Construction has begun on Santiago Calatrava’s Saint Nicholas National Shrine on the World Trade Center site in New York.
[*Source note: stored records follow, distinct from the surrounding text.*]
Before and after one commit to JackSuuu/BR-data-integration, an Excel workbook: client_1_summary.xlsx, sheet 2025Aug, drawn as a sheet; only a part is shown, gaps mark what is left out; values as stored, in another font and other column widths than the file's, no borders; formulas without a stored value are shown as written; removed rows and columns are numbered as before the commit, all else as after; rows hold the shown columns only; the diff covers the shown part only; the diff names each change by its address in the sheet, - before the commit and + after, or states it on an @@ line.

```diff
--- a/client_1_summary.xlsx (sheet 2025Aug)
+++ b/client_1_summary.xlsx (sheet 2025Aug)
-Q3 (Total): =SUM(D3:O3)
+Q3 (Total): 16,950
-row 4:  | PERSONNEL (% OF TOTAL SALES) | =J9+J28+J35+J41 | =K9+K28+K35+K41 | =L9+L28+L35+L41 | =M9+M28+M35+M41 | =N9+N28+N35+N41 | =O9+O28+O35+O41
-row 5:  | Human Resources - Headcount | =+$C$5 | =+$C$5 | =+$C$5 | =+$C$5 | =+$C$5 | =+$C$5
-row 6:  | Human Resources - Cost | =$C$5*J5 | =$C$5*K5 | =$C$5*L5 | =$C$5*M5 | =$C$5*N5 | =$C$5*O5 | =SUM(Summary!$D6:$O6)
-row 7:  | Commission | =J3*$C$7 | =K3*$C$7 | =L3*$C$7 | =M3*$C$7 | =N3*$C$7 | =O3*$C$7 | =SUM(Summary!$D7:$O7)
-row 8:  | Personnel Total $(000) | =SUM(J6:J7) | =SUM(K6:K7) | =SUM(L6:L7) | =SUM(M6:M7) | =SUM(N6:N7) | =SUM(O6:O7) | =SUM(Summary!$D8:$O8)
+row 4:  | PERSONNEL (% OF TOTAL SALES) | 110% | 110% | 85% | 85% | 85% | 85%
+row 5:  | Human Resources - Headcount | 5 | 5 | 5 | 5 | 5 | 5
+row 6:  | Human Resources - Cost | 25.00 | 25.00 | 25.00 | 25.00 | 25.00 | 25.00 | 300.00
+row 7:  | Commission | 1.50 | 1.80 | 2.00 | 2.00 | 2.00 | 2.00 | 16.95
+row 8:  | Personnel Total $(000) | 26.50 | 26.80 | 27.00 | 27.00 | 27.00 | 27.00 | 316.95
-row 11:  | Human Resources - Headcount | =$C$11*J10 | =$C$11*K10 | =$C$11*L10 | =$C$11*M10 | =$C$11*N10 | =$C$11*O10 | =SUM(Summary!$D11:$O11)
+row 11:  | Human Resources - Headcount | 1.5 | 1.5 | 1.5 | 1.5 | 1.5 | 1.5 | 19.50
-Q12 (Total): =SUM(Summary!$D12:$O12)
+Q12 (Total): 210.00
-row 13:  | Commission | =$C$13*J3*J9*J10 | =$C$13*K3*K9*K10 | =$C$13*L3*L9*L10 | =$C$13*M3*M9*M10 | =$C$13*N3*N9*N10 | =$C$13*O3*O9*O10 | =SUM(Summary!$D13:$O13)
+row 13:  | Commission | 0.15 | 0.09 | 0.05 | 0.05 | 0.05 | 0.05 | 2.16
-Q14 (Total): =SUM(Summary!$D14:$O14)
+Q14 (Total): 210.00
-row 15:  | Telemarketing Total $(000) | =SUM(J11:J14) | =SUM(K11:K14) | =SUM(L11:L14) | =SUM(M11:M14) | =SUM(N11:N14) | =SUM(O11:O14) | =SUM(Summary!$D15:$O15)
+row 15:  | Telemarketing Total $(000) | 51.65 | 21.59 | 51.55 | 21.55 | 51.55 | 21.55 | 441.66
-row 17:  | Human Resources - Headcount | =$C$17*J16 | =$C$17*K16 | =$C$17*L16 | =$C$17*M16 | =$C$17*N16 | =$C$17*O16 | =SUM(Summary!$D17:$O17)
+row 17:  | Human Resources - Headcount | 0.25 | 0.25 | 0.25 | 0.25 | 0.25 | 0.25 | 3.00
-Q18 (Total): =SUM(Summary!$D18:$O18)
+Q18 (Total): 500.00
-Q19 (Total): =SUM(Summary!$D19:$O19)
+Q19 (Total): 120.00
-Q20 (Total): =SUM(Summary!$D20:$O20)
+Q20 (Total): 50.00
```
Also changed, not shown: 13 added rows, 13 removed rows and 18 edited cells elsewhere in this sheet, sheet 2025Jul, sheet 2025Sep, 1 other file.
A “tiny jewel” for lower Manhattan, as referred by Calatrava, the white Vermont marble shrine will be based around a translucent central Cupola that illuminates from within.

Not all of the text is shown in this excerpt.